Source material:
==*==
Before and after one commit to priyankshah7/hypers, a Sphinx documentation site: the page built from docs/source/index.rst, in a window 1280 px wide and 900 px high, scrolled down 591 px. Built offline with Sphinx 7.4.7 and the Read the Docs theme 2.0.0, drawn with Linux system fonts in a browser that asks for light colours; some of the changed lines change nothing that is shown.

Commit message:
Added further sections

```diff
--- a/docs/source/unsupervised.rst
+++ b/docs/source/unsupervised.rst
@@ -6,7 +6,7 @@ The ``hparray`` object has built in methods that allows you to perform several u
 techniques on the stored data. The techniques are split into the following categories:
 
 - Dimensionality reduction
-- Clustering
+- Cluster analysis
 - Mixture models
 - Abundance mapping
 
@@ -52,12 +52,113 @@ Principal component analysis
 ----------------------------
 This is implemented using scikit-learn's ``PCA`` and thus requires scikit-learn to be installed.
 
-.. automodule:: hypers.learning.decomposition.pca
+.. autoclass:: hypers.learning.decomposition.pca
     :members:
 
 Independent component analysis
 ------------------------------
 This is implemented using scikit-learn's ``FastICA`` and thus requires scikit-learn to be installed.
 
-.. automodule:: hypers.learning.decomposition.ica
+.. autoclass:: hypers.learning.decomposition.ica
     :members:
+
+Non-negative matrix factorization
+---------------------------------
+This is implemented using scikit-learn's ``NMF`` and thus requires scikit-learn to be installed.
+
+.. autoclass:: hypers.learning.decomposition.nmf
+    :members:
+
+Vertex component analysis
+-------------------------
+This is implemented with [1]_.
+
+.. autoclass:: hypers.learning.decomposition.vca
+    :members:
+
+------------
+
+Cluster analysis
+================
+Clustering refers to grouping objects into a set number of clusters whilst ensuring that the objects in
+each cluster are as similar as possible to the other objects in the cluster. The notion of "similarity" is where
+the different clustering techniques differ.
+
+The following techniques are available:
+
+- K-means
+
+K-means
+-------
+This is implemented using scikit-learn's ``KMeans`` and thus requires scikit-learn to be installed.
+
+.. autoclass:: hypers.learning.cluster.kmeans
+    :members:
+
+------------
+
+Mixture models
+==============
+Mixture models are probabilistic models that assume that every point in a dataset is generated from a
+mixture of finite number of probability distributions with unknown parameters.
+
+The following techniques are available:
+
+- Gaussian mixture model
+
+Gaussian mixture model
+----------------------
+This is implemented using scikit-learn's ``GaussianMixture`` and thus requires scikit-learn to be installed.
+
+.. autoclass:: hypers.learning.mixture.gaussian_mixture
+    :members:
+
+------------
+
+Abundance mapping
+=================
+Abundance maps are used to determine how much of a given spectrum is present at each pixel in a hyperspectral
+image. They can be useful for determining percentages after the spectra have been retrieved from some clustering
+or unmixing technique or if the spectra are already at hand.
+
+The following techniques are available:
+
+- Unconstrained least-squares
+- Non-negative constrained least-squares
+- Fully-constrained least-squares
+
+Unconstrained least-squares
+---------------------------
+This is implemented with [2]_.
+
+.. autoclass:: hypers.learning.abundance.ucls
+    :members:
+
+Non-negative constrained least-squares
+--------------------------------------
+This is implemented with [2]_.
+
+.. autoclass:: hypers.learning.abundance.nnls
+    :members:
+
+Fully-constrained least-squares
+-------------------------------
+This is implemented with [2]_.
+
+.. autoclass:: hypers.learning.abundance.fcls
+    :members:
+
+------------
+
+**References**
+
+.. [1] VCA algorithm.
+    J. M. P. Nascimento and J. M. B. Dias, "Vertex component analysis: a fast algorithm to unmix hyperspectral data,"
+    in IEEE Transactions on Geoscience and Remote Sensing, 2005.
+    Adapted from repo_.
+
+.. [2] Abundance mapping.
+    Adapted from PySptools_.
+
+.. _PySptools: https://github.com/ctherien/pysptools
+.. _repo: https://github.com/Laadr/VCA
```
==*==
Would you print all of the entries exactly as they stand?

Before and after one commit to priyankshah7/hypers, a Sphinx documentation site: the page built from docs/source/index.rst, in a window 1280 px wide and 900 px high, scrolled down 591 px. Built offline with Sphinx 7.4.7 and the Read the Docs theme 2.0.0, drawn with Linux system fonts in a browser that asks for light colours; some of the changed lines change nothing that is shown.

Commit message:
Added further sections

```diff
--- a/docs/source/unsupervised.rst
+++ b/docs/source/unsupervised.rst
@@ -6,7 +6,7 @@ The ``hparray`` object has built in methods that allows you to perform several u
 techniques on the stored data. The techniques are split into the following categories:
 
 - Dimensionality reduction
-- Clustering
+- Cluster analysis
 - Mixture models
 - Abundance mapping
 
@@ -52,12 +52,113 @@ Principal component analysis
 ----------------------------
 This is implemented using scikit-learn's ``PCA`` and thus requires scikit-learn to be installed.
 
-.. automodule:: hypers.learning.decomposition.pca
+.. autoclass:: hypers.learning.decomposition.pca
     :members:
 
 Independent component analysis
 ------------------------------
 This is implemented using scikit-learn's ``FastICA`` and thus requires scikit-learn to be installed.
 
-.. automodule:: hypers.learning.decomposition.ica
+.. autoclass:: hypers.learning.decomposition.ica
     :members:
+
+Non-negative matrix factorization
+---------------------------------
+This is implemented using scikit-learn's ``NMF`` and thus requires scikit-learn to be installed.
+
+.. autoclass:: hypers.learning.decomposition.nmf
+    :members:
+
+Vertex component analysis
+-------------------------
+This is implemented with [1]_.
+
+.. autoclass:: hypers.learning.decomposition.vca
+    :members:
+
+------------
+
+Cluster analysis
+================
+Clustering refers to grouping objects into a set number of clusters whilst ensuring that the objects in
+each cluster are as similar as possible to the other objects in the cluster. The notion of "similarity" is where
+the different clustering techniques differ.
+
+The following techniques are available:
+
+- K-means
+
+K-means
+-------
+This is implemented using scikit-learn's ``KMeans`` and thus requires scikit-learn to be installed.
+
+.. autoclass:: hypers.learning.cluster.kmeans
+    :members:
+
+------------
+
+Mixture models
+==============
+Mixture models are probabilistic models that assume that every point in a dataset is generated from a
+mixture of finite number of probability distributions with unknown parameters.
+
+The following techniques are available:
+
+- Gaussian mixture model
+
+Gaussian mixture model
+----------------------
+This is implemented using scikit-learn's ``GaussianMixture`` and thus requires scikit-learn to be installed.
+
+.. autoclass:: hypers.learning.mixture.gaussian_mixture
+    :members:
+
+------------
+
+Abundance mapping
+=================
+Abundance maps are used to determine how much of a given spectrum is present at each pixel in a hyperspectral
+image. They can be useful for determining percentages after the spectra have been retrieved from some clustering
+or unmixing technique or if the spectra are already at hand.
+
+The following techniques are available:
+
+- Unconstrained least-squares
+- Non-negative constrained least-squares
+- Fully-constrained least-squares
+
+Unconstrained least-squares
+---------------------------
+This is implemented with [2]_.
+
+.. autoclass:: hypers.learning.abundance.ucls
+    :members:
+
+Non-negative constrained least-squares
+--------------------------------------
+This is implemented with [2]_.
+
+.. autoclass:: hypers.learning.abundance.nnls
+    :members:
+
+Fully-constrained least-squares
+-------------------------------
+This is implemented with [2]_.
+
+.. autoclass:: hypers.learning.abundance.fcls
+    :members:
+
+------------
+
+**References**
+
+.. [1] VCA algorithm.
+    J. M. P. Nascimento and J. M. B. Dias, "Vertex component analysis: a fast algorithm to unmix hyperspectral data,"
+    in IEEE Transactions on Geoscience and Remote Sensing, 2005.
+    Adapted from repo_.
+
+.. [2] Abundance mapping.
+    Adapted from PySptools_.
+
+.. _PySptools: https://github.com/ctherien/pysptools
+.. _repo: https://github.com/Laadr/VCA
```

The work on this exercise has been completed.